HONG KONG/TOKYO - Under pressure in Japan from Wall Street rivals and anticipating more deals in the United States or by American companies overseas, Nomura Holdings is boosting its U.S. investment banking business, including some senior hires in the technology and finance sectors.
Two sources familiar with the matter said Nomura <8604.T> plans to add a dozen senior- and mid-level investment bankers over the next 12 to 18 months in the United States, covering mergers and acquisitions, equity capital markets and leveraged financing - building out a team of around 200 there.
Nomura has poached investment bankers from global investment banks as well as boutiques such as Jefferies and Houlihan Lokey since the beginning of this year.
It has hired Jim Voorheis from UBS <UBSG.S>, where he was head of specialty finance in the Americas, as managing director for its financial institutions group, and Credit Suisse <CSGN.S> veteran Thomas Chung as managing director for U.S. equity capital markets.
The number of hires could eventually be much higher, one of the sources said, depending on deals momentum and the outlook for the profitability of Nomura's international operations.
The sources, who have direct knowledge of Nomura plans, did not want to be named as they were not authorized to speak to the media.
They said Nomura has made a U.S. expansion of its wholesale business, which includes global markets and investment banking, one of its priorities.
This comes after a major restructuring – including a big shrinking of its operations in Europe last year - following its disastrous acquisition of Lehman Brothers' Asian and European businesses in 2008. That led to internal clashes, and was followed by six consecutive years of losses for its international operations.
As a result previous plans to expand in the U.S. were put on hold and Nomura reduced its total staff across all divisions in the Americas to 2,279 at the end of 2016 from 2,501 a year earlier. The number had crept back up to 2,314 by the end of March.
In March, it named company veteran Kentaro Okuda, head of investment banking and a contender to become Nomura’s future chief executive, as head of its Americas arm.
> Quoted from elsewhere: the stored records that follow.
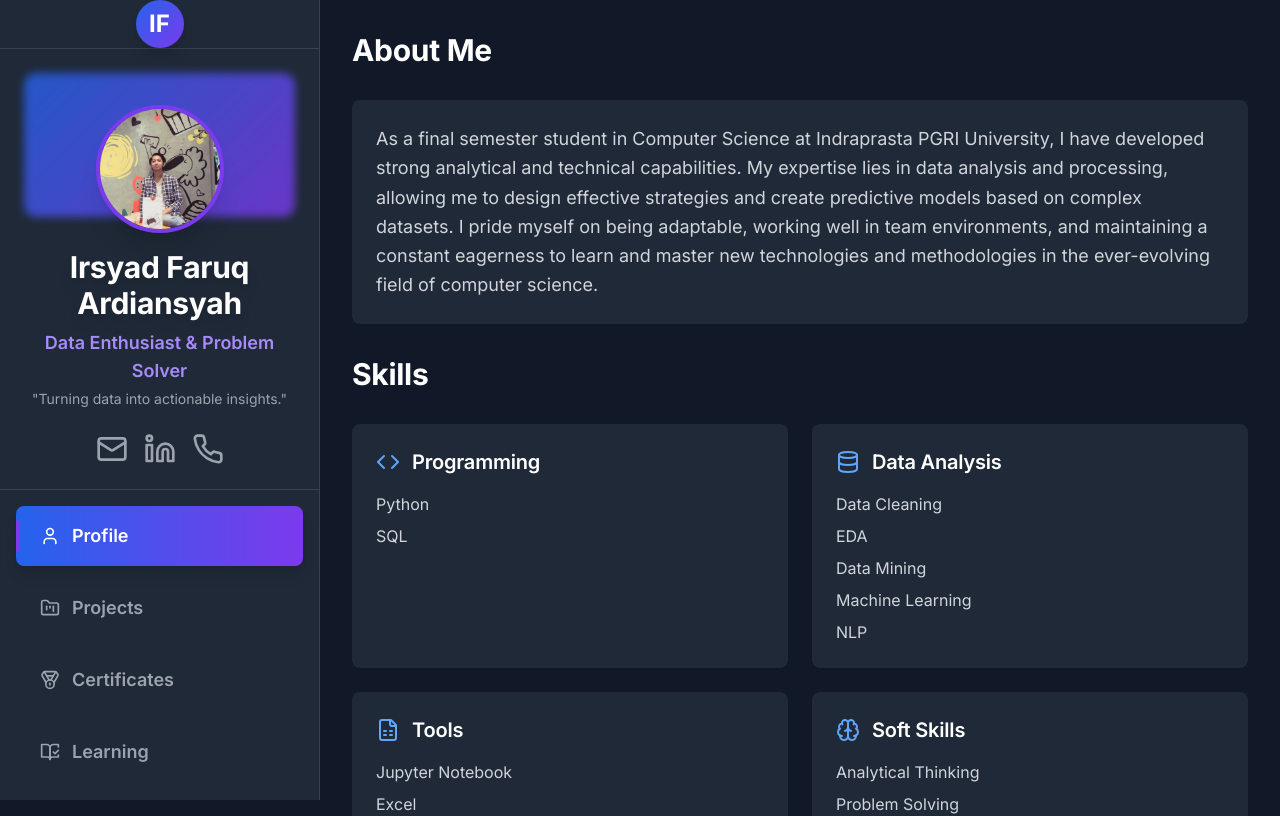
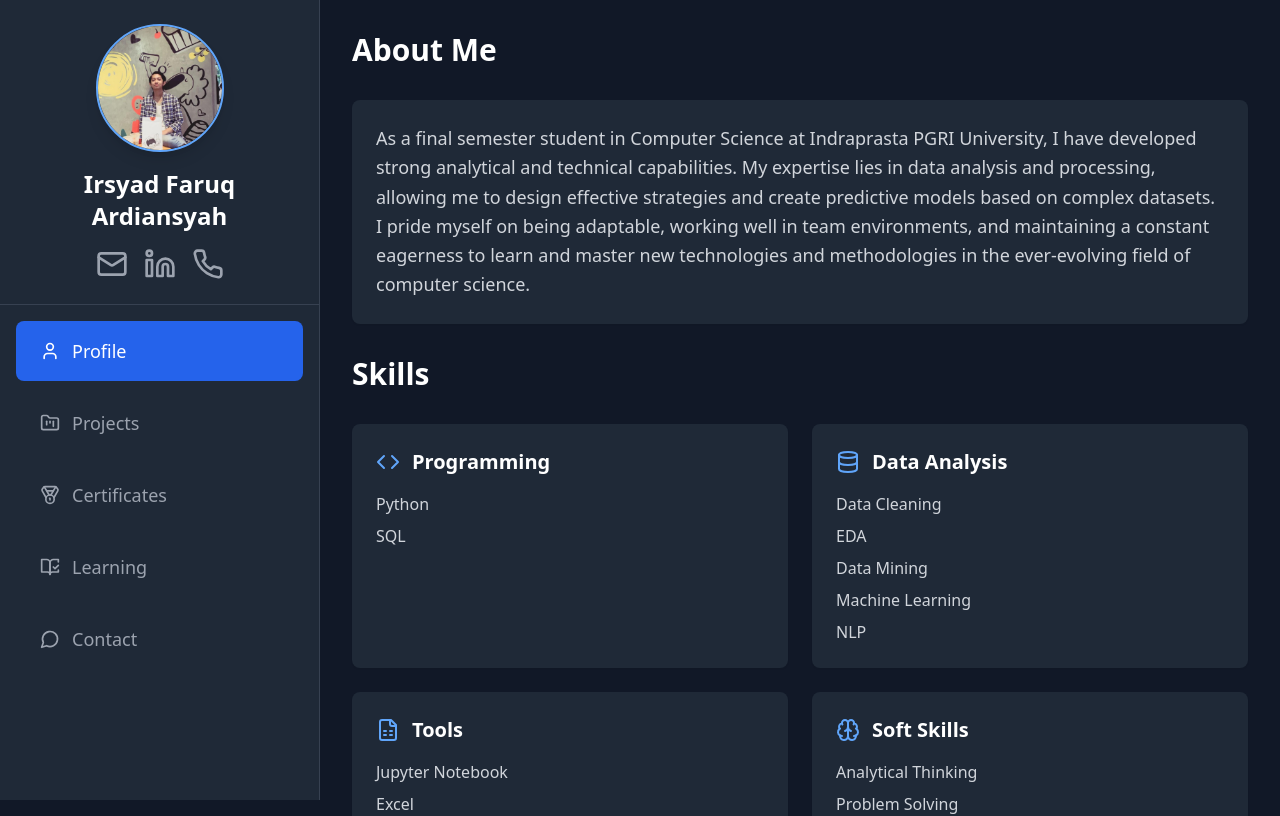
Before and after one commit to dizzy505/porto-irsyad, a React (Vite) app: page / in a window 1280 px wide. Shown: the top 816 px of the page. Built offline with nearby package versions, Linux system fonts and the light colour scheme.

Commit message:
update app.tsx

```diff
--- a/src/App.tsx
+++ b/src/App.tsx
@@ -158,24 +158,16 @@ function ProjectModal({
       initial={{ opacity: 0 }}
       animate={{ opacity: 1 }}
       exit={{ opacity: 0 }}
-      className="fixed inset-0 bg-black/60 backdrop-blur-md flex items-center justify-center z-50"
+      className="fixed inset-0 bg-black bg-opacity-50 flex items-center justify-center z-50"
       onClick={onClose}
     >
       <motion.div
         initial={{ scale: 0.9, opacity: 0 }}
         animate={{ scale: 1, opacity: 1 }}
         exit={{ scale: 0.9, opacity: 0 }}
-        className="bg-gray-800/80 backdrop-blur-lg rounded-2xl p-8 max-w-sm w-full mx-4 shadow-2xl relative"
+        className="bg-gray-800 rounded-lg p-6 max-w-sm w-full mx-4"
         onClick={(e) => e.stopPropagation()}
       >
-        {/* Close Icon */}
-        <button
-          onClick={onClose}
-          className="absolute top-4 right-4 text-gray-400 hover:text-accent bg-gray-700/60 rounded-full p-2 transition-colors"
-          aria-label="Close"
-        >
-          <X size={20} />
-        </button>
         <h3 className="text-xl font-semibold mb-4 text-white">
           {project.title}
         </h3>
@@ -193,12 +185,18 @@ function ProjectModal({
             href={project.liveUrl}
             target="_blank"
             rel="noopener noreferrer"
-            className="flex items-center gap-2 w-full p-3 rounded-lg bg-gradient-to-r from-gradientFrom to-gradientTo text-white hover:from-blue-700 hover:to-purple-700 transition-colors"
+            className="flex items-center gap-2 w-full p-3 rounded-lg bg-blue-600 text-white hover:bg-blue-700 transition-colors"
           >
             <ExternalLink size={20} />
             <span>Visit Live Site</span>
           </a>
         </div>
+        <button
+          onClick={onClose}
+          className="mt-4 w-full p-2 border border-gray-600 rounded-lg hover:bg-gray-700 transition-colors text-white"
+        >
+          Close
+        </button>
       </motion.div>
     </motion.div>
   );
@@ -272,28 +270,20 @@ function CertificateModal({
       initial={{ opacity: 0 }}
       animate={{ opacity: 1 }}
       exit={{ opacity: 0 }}
-      className="fixed inset-0 bg-black/60 backdrop-blur-md flex items-center justify-center z-50"
+      className="fixed inset-0 bg-black bg-opacity-50 flex items-center justify-center z-50"
       onClick={onClose}
     >
       <motion.div
         initial={{ scale: 0.9, opacity: 0 }}
         animate={{ scale: 1, opacity: 1 }}
         exit={{ scale: 0.9, opacity: 0 }}
-        className="bg-gray-800/80 backdrop-blur-lg rounded-2xl p-8 max-w-2xl w-full mx-4 shadow-2xl relative"
+        className="bg-gray-800 rounded-lg p-6 max-w-2xl w-full mx-4"
         onClick={(e) => e.stopPropagation()}
       >
-        {/* Close Icon */}
-        <button
-          onClick={onClose}
-          className="absolute top-4 right-4 text-gray-400 hover:text-accent bg-gray-700/60 rounded-full p-2 transition-colors"
-          aria-label="Close"
-        >
-          <X size={20} />
-        </button>
         <img
           src={certificate.image}
           alt={certificate.title}
-          className="w-full h-auto rounded-xl mb-4 shadow-lg"
+          className="w-full h-auto rounded-lg mb-4"
         />
         <h3 className="text-xl font-semibold mb-2 text-white">
           {certificate.title}
@@ -304,6 +294,12 @@ function CertificateModal({
         {certificate.description && (
           <p className="text-gray-300">{certificate.description}</p>
         )}
+        <button
+          onClick={onClose}
+          className="mt-4 w-full p-2 border border-gray-600 rounded-lg hover:bg-gray-700 transition-colors text-white"
+        >
+          Close
+        </button>
       </motion.div>
     </motion.div>
   );
@@ -317,25 +313,23 @@ function ImageModal({ image, isOpen, onClose }: { image: string | null; isOpen:
       initial={{ opacity: 0 }}
       animate={{ opacity: 1 }}
       exit={{ opacity: 0 }}
-      className="fixed inset-0 bg-black/70 backdrop-blur-lg flex items-center justify-center z-[100]"
+      className="fixed inset-0 bg-black bg-opacity-70 flex items-center justify-center z-[100]"
       onClick={onClose}
     >
       <motion.div
         initial={{ scale: 0.95, opacity: 0 }}
         animate={{ scale: 1, opacity: 1 }}
         exit={{ scale: 0.95, opacity: 0 }}
-        className="bg-gray-800/80 backdrop-blur-lg p-0 max-w-3xl w-full flex flex-col items-center rounded-2xl shadow-2xl relative"
+        className="bg-transparent p-0 max-w-3xl w-full flex flex-col items-center"
         onClick={e => e.stopPropagation()}
       >
-        {/* Close Icon */}
+        <img src={image} alt="Preview" className="rounded-xl max-h-[80vh] w-auto shadow-2xl border-4 border-white" />
         <button
           onClick={onClose}
-          className="absolute top-4 right-4 text-gray-400 hover:text-accent bg-gray-700/60 rounded-full p-2 transition-colors"
-          aria-label="Close"
+          className="mt-6 px-6 py-2 bg-gray-800 text-white rounded-lg hover:bg-gray-700 transition-colors shadow-lg"
         >
-          <X size={20} />
+          Close
         </button>
-        <img src={image} alt="Preview" className="rounded-xl max-h-[80vh] w-auto shadow-2xl border-4 border-white mt-8" />
       </motion.div>
     </motion.div>
   );
@@ -467,53 +461,24 @@ function App() {
     <div className="min-h-screen bg-gray-900 md:flex block">
       {/* Sidebar for desktop */}
       <aside className="hidden md:flex flex-col w-80 bg-gray-800 border-r border-gray-700 fixed h-screen overflow-y-auto">
-        {/* Logo/Initials at the top */}
-        <div className="flex items-center justify-center h-20 border-b border-gray-700">
-          <div className="w-12 h-12 rounded-full bg-gradient-to-br from-gradientFrom to-gradientTo flex items-center justify-center text-white text-2xl font-extrabold shadow-lg">
-            IF
-          </div>
-        </div>
         <motion.div
           initial={{ x: -80, opacity: 0 }}
           animate={{ x: 0, opacity: 1 }}
           className="p-6 border-b border-gray-700"
         >
-          {/* Modern Hero Section */}
-          <div className="relative flex flex-col items-center justify-center mb-6">
-            <div className="w-full h-36 rounded-xl bg-hero-gradient absolute top-0 left-0 z-0 blur-sm opacity-80" />
           <img
             src="/images/icad3.jpg"
             alt="Irsyad Faruq Ardiansyah"
-              className="w-32 h-32 rounded-full mx-auto object-cover border-4 border-accent shadow-xl z-10 mt-8 hover:scale-105 transition-transform duration-300"
-              style={{ position: 'relative' }}
+            className="w-32 h-32 rounded-full mx-auto object-cover border-2 border-blue-400 shadow-lg mb-4 hover:scale-105 transition-transform duration-300"
           />
-            <div className="z-10 mt-4 text-center">
-              <h1 className="text-3xl font-extrabold text-white drop-shadow-lg">Irsyad Faruq Ardiansyah</h1>
-              <motion.p
-                initial={{ opacity: 0, y: 10 }}
-                animate={{ opacity: 1, y: 0 }}
-                transition={{ delay: 0.2 }}
-                className="text-accent-light text-lg font-semibold mt-2"
-              >
-                Data Enthusiast & Problem Solver
-              </motion.p>
-              <motion.p
-                initial={{ opacity: 0, y: 10 }}
-                animate={{ opacity: 1, y: 0 }}
-                transition={{ delay: 0.4 }}
-                className="text-gray-400 text-sm mt-1"
-              >
-                "Turning data into actionable insights."
-              </motion.p>
-            </div>
-          </div>
-          {/* Social Links */}
-          <div className="flex justify-center space-x-4 mt-2 z-10">
+          <h1 className="text-2xl font-bold text-center text-white">
+            Irsyad Faruq Ardiansyah
+          </h1>
+          <div className="flex justify-center space-x-4 mt-4">
             <motion.a
               whileHover={{ scale: 1.2 }}
               href="mailto:irsyad3254@gmail.com"
-              className="text-gray-400 hover:text-accent transition-colors"
-              aria-label="Email"
+              className="text-gray-400 hover:text-blue-400 transition-colors"
             >
               <Mail size={32} />
             </motion.a>
@@ -522,16 +487,14 @@ function App() {
               href="http://linkedin.com/in/IrsyadArdiansyah"
               target="_blank"
               rel="noopener noreferrer"
-              className="text-gray-400 hover:text-accent transition-colors"
-              aria-label="LinkedIn"
+              className="text-gray-400 hover:text-blue-400 transition-colors"
             >
               <Linkedin size={32} />
             </motion.a>
             <motion.a
               whileHover={{ scale: 1.2 }}
               href="https://wa.me/6287775439677"
-              className="text-gray-400 hover:text-accent transition-colors"
-              aria-label="WhatsApp"
+              className="text-gray-400 hover:text-blue-400 transition-colors"
             >
               <Phone size={32} />
             </motion.a>
@@ -545,18 +508,14 @@ function App() {
               animate={{ x: 0, opacity: 1 }}
               transition={{ delay: index * 0.1 }}
               onClick={() => setCurrentView(item.id as View)}
-              className={`w-full flex items-center gap-3 px-6 py-4 rounded-lg mb-3 transition-all duration-300 relative group
-                ${currentView === item.id
-                  ? "bg-gradient-to-r from-gradientFrom to-gradientTo text-white scale-105 shadow-lg"
-                  : "text-gray-400 hover:bg-gray-700 hover:text-white"}
-              `}
-              aria-current={currentView === item.id ? 'page' : undefined}
+              className={`w-full flex items-center gap-3 px-6 py-4 rounded-lg mb-3 transition-all duration-300 ${
+                currentView === item.id
+                  ? "bg-blue-600 text-white scale-105"
+                  : "text-gray-400 hover:bg-gray-700 hover:text-white"
+              }`}
             >
-              {/* Animated indicator */}
-              <span className={`absolute left-0 top-1/2 -translate-y-1/2 w-1 h-8 rounded-full transition-all duration-300
-                ${currentView === item.id ? 'bg-accent' : 'bg-transparent'}`}></span>
-              <span className="group-hover:scale-110 transition-transform duration-200">{item.icon}</span>
-              <span className="text-lg font-semibold">{item.label}</span>
+              {item.icon}
+              <span className="text-lg">{item.label}</span>
             </motion.button>
           ))}
         </nav>
@@ -568,25 +527,10 @@ function App() {
         <button
           onClick={() => setIsMobileMenuOpen(!isMobileMenuOpen)}
           className="fixed top-4 right-4 z-50 p-2 bg-gray-800 rounded-lg text-white"
-          aria-label={isMobileMenuOpen ? 'Close menu' : 'Open menu'}
         >
           {isMobileMenuOpen ? <X size={24} /> : <Menu size={24} />}
         </button>
-        {/* Bottom navigation bar for mobile */}
-        <nav className="fixed bottom-0 left-0 right-0 z-40 bg-gray-900/90 backdrop-blur-md border-t border-gray-700 flex justify-around items-center py-2 md:hidden">
-          {menuItems.map((item) => (
-            <button
-              key={item.id}
-              onClick={() => setCurrentView(item.id as View)}
-              className={`flex flex-col items-center justify-center px-2 py-1 rounded-lg transition-all duration-200
-                ${currentView === item.id ? 'text-accent font-bold' : 'text-gray-400 hover:text-accent'}`}
-              aria-label={item.label}
-            >
-              <span className="mb-1">{item.icon}</span>
-              <span className="text-xs">{item.label}</span>
-            </button>
-          ))}
-        </nav>
+
         {/* Profile section for mobile - only show when profile is selected */}
         {currentView === "profile" && (
           <motion.div
@@ -930,46 +874,30 @@ function App() {
                   const imagesLength = project.previewImages.length;
                   return (
                     <div key={project.id} className="mb-4">
-                      {/* Modern Project Card */}
-                      <div className="relative w-full flex items-center justify-center bg-gray-900/80 rounded-t-2xl shadow-2xl backdrop-blur-md overflow-hidden group">
+                      {/* Gambar di atas, terpisah */}
+                      <div className="relative w-full flex items-center justify-center bg-gray-900 rounded-t-lg">
                         {imagesLength > 1 && (
                           <button
-                            className="absolute left-2 z-10 bg-gray-700/70 hover:bg-accent text-white rounded-full p-2 shadow-lg focus:outline-none"
+                            className="absolute left-2 z-10 bg-gray-700 bg-opacity-70 hover:bg-opacity-100 text-white rounded-full p-2 shadow-lg focus:outline-none"
                             onClick={() => handlePrevImage(project.id, imagesLength)}
                             aria-label="Previous image"
                           >
                             <svg width="24" height="24" fill="none" stroke="currentColor" strokeWidth="2" strokeLinecap="round" strokeLinejoin="round"><polyline points="15 18 9 12 15 6"></polyline></svg>
                           </button>
                         )}
-                        {/* Image with loading skeleton */}
-                        <motion.div
-                          initial={{ opacity: 0 }}
-                          animate={{ opacity: 1 }}
-                          className="relative w-full"
-                        >
-                          <div className={`absolute inset-0 flex items-center justify-center bg-gradient-to-br from-gray-700/40 to-gray-900/60 rounded-t-2xl animate-pulse z-0`} style={{ display: 'none' }} id={`skeleton-${project.id}-${currentImgIdx}`}></div>
                         <img
                           src={project.previewImages[currentImgIdx]}
                           alt={`${project.title} ${currentImgIdx + 1}`}
-                            className="w-full object-contain rounded-t-2xl shadow-lg border-2 border-gray-700 group-hover:border-accent transition-all duration-300 group-hover:scale-105 cursor-pointer z-10"
+                          className="w-full object-contain rounded-t-lg shadow-lg border-2 border-gray-700 hover:border-blue-400 transition-all duration-300"
                           onClick={() => setSelectedImage(project.previewImages[currentImgIdx])}
                           style={{ display: 'block' }}
-                            onLoad={() => {
-                              const skeleton = document.getElementById(`skeleton-${project.id}-${currentImgIdx}`);
-                              if (skeleton) skeleton.style.display = 'none';
-                            }}
-                            onError={() => {
-                              const skeleton = document.getElementById(`skeleton-${project.id}-${currentImgIdx}`);
-                              if (skeleton) skeleton.style.display = 'none';
-                            }}
                         />
-                        </motion.div>
-                        <div className="absolute bottom-2 right-2 bg-black/70 text-white px-2 py-1 rounded text-xs">
+                        <div className="absolute bottom-2 right-2 bg-black bg-opacity-60 text-white px-2 py-1 rounded text-xs">
                           {currentImgIdx + 1}/{imagesLength}
                         </div>
                         {imagesLength > 1 && (
                           <button
-                            className="absolute right-2 z-10 bg-gray-700/70 hover:bg-accent text-white rounded-full p-2 shadow-lg focus:outline-none"
+                            className="absolute right-2 z-10 bg-gray-700 bg-opacity-70 hover:bg-opacity-100 text-white rounded-full p-2 shadow-lg focus:outline-none"
                             onClick={() => handleNextImage(project.id, imagesLength)}
                             aria-label="Next image"
                           >
@@ -978,7 +906,7 @@ function App() {
                         )}
                       </div>
                       {/* Card project di bawah */}
-                      <div className="bg-gray-800/80 backdrop-blur-md rounded-b-2xl shadow-xl p-8">
+                      <div className="bg-gray-800 rounded-b-lg shadow-sm p-8">
                         <div className="flex items-center gap-4 mb-6">
                           {project.icon}
                           <h3 className="text-2xl font-semibold text-white">
@@ -992,35 +920,31 @@ function App() {
                           {project.tags.map((tag) => (
                             <span
                               key={tag}
-                              className="px-4 py-2 bg-gradient-to-r from-gradientFrom to-gradientTo text-white rounded-full text-sm font-semibold shadow"
+                              className="px-4 py-2 bg-gray-700 text-blue-400 rounded-full text-sm"
                             >
                               {tag}
                             </span>
                           ))}
                         </div>
                         <div className="flex gap-4">
-                          <motion.a
+                          <a
                             href={project.githubUrl}
                             target="_blank"
                             rel="noopener noreferrer"
                             className="flex-1 flex items-center justify-center gap-3 px-6 py-3 bg-gray-700 text-white rounded-lg hover:bg-gray-600 transition-colors text-lg"
-                            whileTap={{ scale: 0.95 }}
-                            whileHover={{ scale: 1.05 }}
-                            aria-label={`View ${project.title} on GitHub`}
                           >
                             <Github size={24} />
                             <span>GitHub</span>
-                          </motion.a>
-                          <motion.button
-                            onClick={() => setSelectedProject(project)}
-                            className="flex-1 flex items-center justify-center gap-3 px-6 py-3 bg-gradient-to-r from-gradientFrom to-gradientTo text-white rounded-lg hover:from-blue-700 hover:to-purple-700 transition text-lg shadow-lg"
-                            whileTap={{ scale: 0.95 }}
-                            whileHover={{ scale: 1.05 }}
-                            aria-label={`View details for ${project.title}`}
+                          </a>
+                          <a
+                            href={project.liveUrl}
+                            target="_blank"
+                            rel="noopener noreferrer"
+                            className="flex-1 flex items-center justify-center gap-3 px-6 py-3 bg-blue-600 text-white rounded-lg hover:bg-blue-700 transition-colors text-lg"
                           >
                             <ExternalLink size={24} />
-                            <span>View Details</span>
-                          </motion.button>
+                            <span>Live Demo</span>
+                          </a>
                         </div>
                       </div>
                     </div>
--- a/src/index.css
+++ b/src/index.css
@@ -1,4 +1,3 @@
-@import url('https://fonts.googleapis.com/css2?family=Inter:wght@400;600;700&display=swap');
 @tailwind base;
 @tailwind components;
 @tailwind utilities;
@@ -27,15 +26,3 @@
   scrollbar-width: thin;
   scrollbar-color: #4B5563 transparent;
 }
-
-body {
-  font-family: 'Inter', ui-sans-serif, system-ui, -apple-system, BlinkMacSystemFont, 'Segoe UI', Roboto, 'Helvetica Neue', Arial, 'Noto Sans', sans-serif;
-  background: linear-gradient(135deg, #18181b 0%, #23272f 100%);
-  color: #f3f4f6;
-  min-height: 100vh;
-}
-
-h1, h2, h3, h4, h5, h6 {
-  font-weight: 700;
-  letter-spacing: -0.01em;
-}
--- a/tailwind.config.js
+++ b/tailwind.config.js
@@ -11,21 +11,6 @@ export default {
           hover: '#6B7280',
         },
       },
-      fontFamily: {
-        sans: ['Inter', 'ui-sans-serif', 'system-ui'],
-      },
-      colors: {
-        accent: {
-          DEFAULT: '#7c3aed', // purple
-          light: '#a78bfa',
-          dark: '#4c1d95',
-        },
-        gradientFrom: '#2563eb', // blue-600
-        gradientTo: '#7c3aed',   // purple-600
-      },
-      backgroundImage: {
-        'hero-gradient': 'linear-gradient(135deg, #2563eb 0%, #7c3aed 100%)',
-      },
     },
   },
   plugins: [],
```
Lines whose indentation alone changed are shown as unchanged.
"He knows all of our clients from Japan and he can look after their deals," said one of the sources. "If Okuda does well in the U.S., he might emerge as a strong candidate to become group CEO."
Two of the sources said Nomura plans to bolster its coverage of the technology, financial and healthcare sectors in the U.S. where it sees growing dealmaking opportunities within the country and outside.
It expects to benefit from American companies doing deals in Japan, a market where it has strong presence and contacts in the local corporate sectors, they said, and even China - where it has been increasing its presence.
Nomura currently only has about 0.5 percent of the U.S. investment banking fee pool. Even getting this up a little can make a meaningful difference given its size – the fees were worth an estimated $39.6 billion last year, one of the sources said.
In response to Reuters queries, Nomura said that it sees its Americas business as a key element of its international strategy and it would continue to make "strategic additions" in areas, including sales and trading, and financing.
"Nomura is ... well-positioned to connect markets east and west. Part of our continued strategy is to capture more cross-border client transactions," it said, without giving details on expansion plans.
In part, the U.S. push is a response to concerns at home.
Once a go-to bank for the Japanese firms and top of the Japanese M&A league table for years, Nomura took the number 6 rank in the home league table last year, down from second position in 2015, according to Thomson Reuters data.
In the first quarter of this year, the bank slipped to 11th position, lagging behind Goldman Sachs <GS.N>, JPMorgan <JPM.N>, Morgan Stanley <MS.N>, and even smaller domestic rival Daiwa Securities <8601.T>.
In the overall investment banking fee league table, Nomura's share of the revenue in Japan has dropped to 14 percent last year from 18 percent in 2008, the data shows. REUTERS